If your family is struggling to complete a Lego set this holidays, you might not be alone. New Zealand researchers have just mathematically proven the brightly coloured bricks sets are now harder to complete.
After crunching data from nearly 11,000 Lego sets produced over the last 60 years, the University of Canterbury research team found they have become more complicated as the diversity and number of bricks in a set has increased.
Dr Christoph Bartneck says the research team all agreed the sets seemed to be different now to when they were kids and wanted to quantify the difference.
"That's what the statistics allow us to do – they allow us to move away from just thinking or believing something into a certain certainty about the observation."
Because inventories of Lego sets aren't readily available, the researchers had to harvest data – use software to go through and extract data from "an endless amount of web pages" – from Lego fan sites and Bricklink (which is the Trade Me for Lego, Bartneck says).
They had to put questions such as "What would be the best set to have to enable you to build the most other sets out of?" aside as finding an answer for that would be an expensive years-long process of comparing every combination of Lego sets with every other combination of Lego sets.
The research team focused on questions they could answer.
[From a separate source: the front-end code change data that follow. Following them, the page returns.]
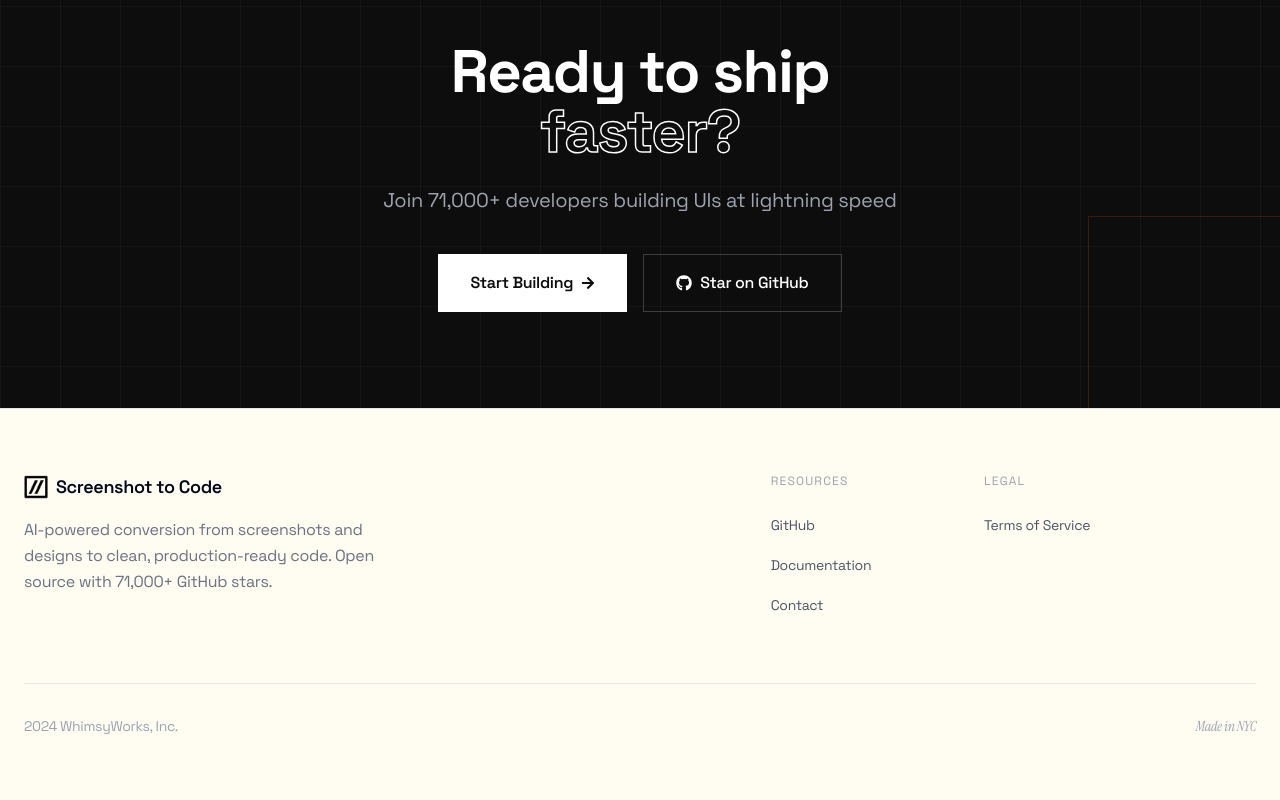
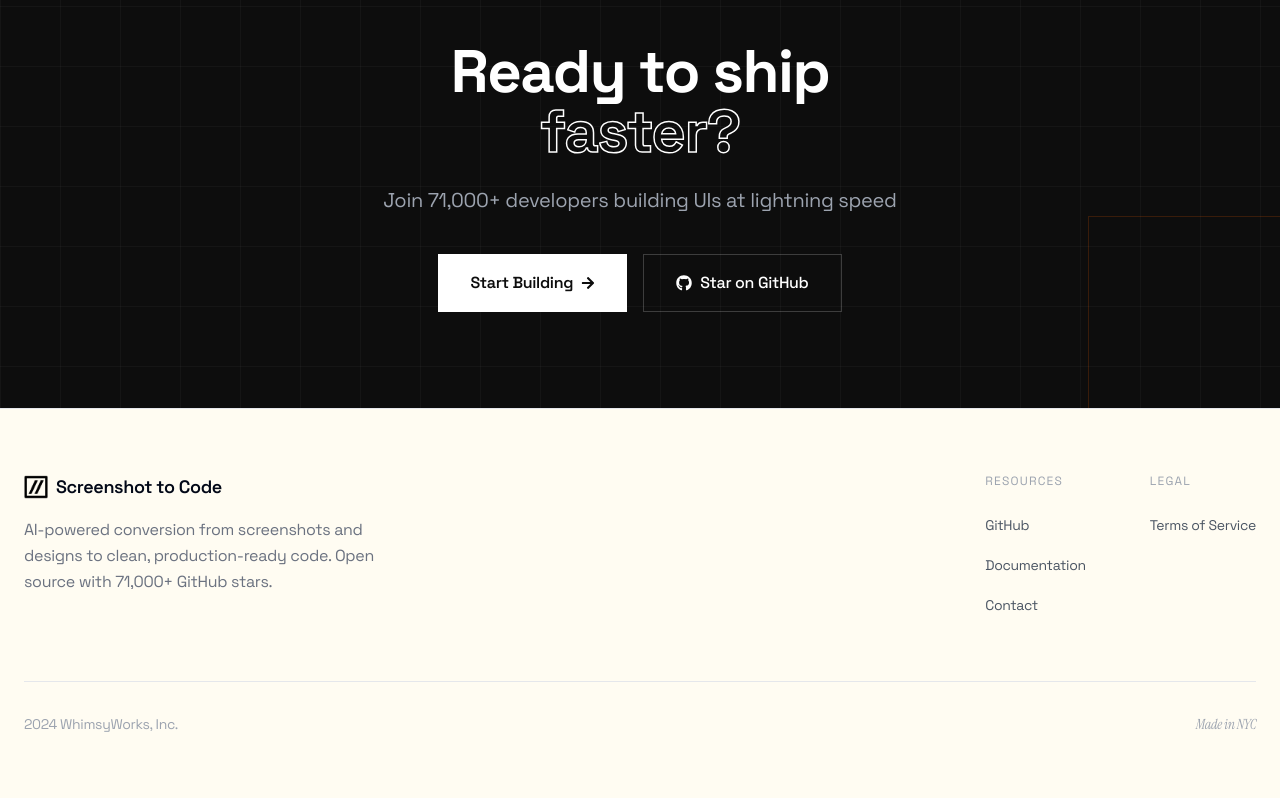
Before and after one commit to abi/screenshot-to-code, a React (Vite) app in the folder frontend/: page / in a window 1280 px wide. Shown: the part 2284-3084 px from the top of the page. Built offline with nearby package versions, Linux system fonts and the light colour scheme; no server answers.

Commit message:
Fix footer alignment - use flexbox instead of grid
- Changed from 12-column grid to flex with justify-between
- Right side content now aligns with navbar right edge

```diff
--- a/frontend/src/components/hosted/LandingPage/Footer.tsx
+++ b/frontend/src/components/hosted/LandingPage/Footer.tsx
@@ -2,23 +2,25 @@ const Footer = () => {
   return (
     <footer className="bg-[#FFFCF2] border-t border-gray-200 px-6">
       <div className="max-w-7xl mx-auto py-16">
-        <div className="grid grid-cols-1 md:grid-cols-12 gap-12">
+        <div className="flex flex-col md:flex-row md:justify-between gap-12">
           {/* Brand */}
-          <div className="md:col-span-5">
+          <div className="max-w-sm">
             <div className="flex items-center gap-2 mb-4">
               <img src="/favicon/main.png" alt="Logo" className="w-6 h-6" />
               <span className="text-lg font-semibold tracking-tight font-display">
                 Screenshot to Code
               </span>
             </div>
-            <p className="text-gray-500 mb-6 max-w-sm leading-relaxed">
+            <p className="text-gray-500 leading-relaxed">
               AI-powered conversion from screenshots and designs to clean, production-ready
               code. Open source with 71,000+ GitHub stars.
             </p>
           </div>
 
-          {/* Links */}
-          <div className="md:col-span-2 md:col-start-8">
+          {/* Right side links */}
+          <div className="flex gap-16">
+            {/* Resources */}
+            <div>
               <h4 className="text-xs uppercase tracking-widest text-gray-400 mb-6">
                 Resources
               </h4>
@@ -55,7 +57,7 @@ const Footer = () => {
             </div>
 
             {/* Legal */}
-          <div className="md:col-span-2">
+            <div>
               <h4 className="text-xs uppercase tracking-widest text-gray-400 mb-6">
                 Legal
               </h4>
@@ -71,6 +73,7 @@ const Footer = () => {
                   </a>
                 </li>
               </ul>
+            </div>
           </div>
         </div>
 
```
Lines whose indentation alone changed are shown as unchanged.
First off, what did they mean by complexity in relation to a Lego set?
They measured this by looking at the number of sets which contained a LEGO brick included in no other set – and found such sets have increased over time.
They also measured complexity using a metaphor of language – because every concept has its own character in Chinese languages they are much harder to learn than English, which has a 26-character Roman alphabet.
Another measure of complexity was applying an entropy value - measurement of increasing disorder over time – to the sets.
The entropy value of LEGO sets has increased by 1.1 percent every year, they found.
LEGO sets of the 1970s shared more bricks than the current sets, Bartneck says.
"Today it's much harder – if you buy two, three sets – to complete other sets of the same year.
"In principle, the idea has been and still is that you can use the bricks and build whatever you want with it, your imagination is free to do whatever you want it, but these days the LEGO company seems to be interested in selling you ever more sets."
Read the full results in the scientific journal PLOS One: LEGO products have become more complex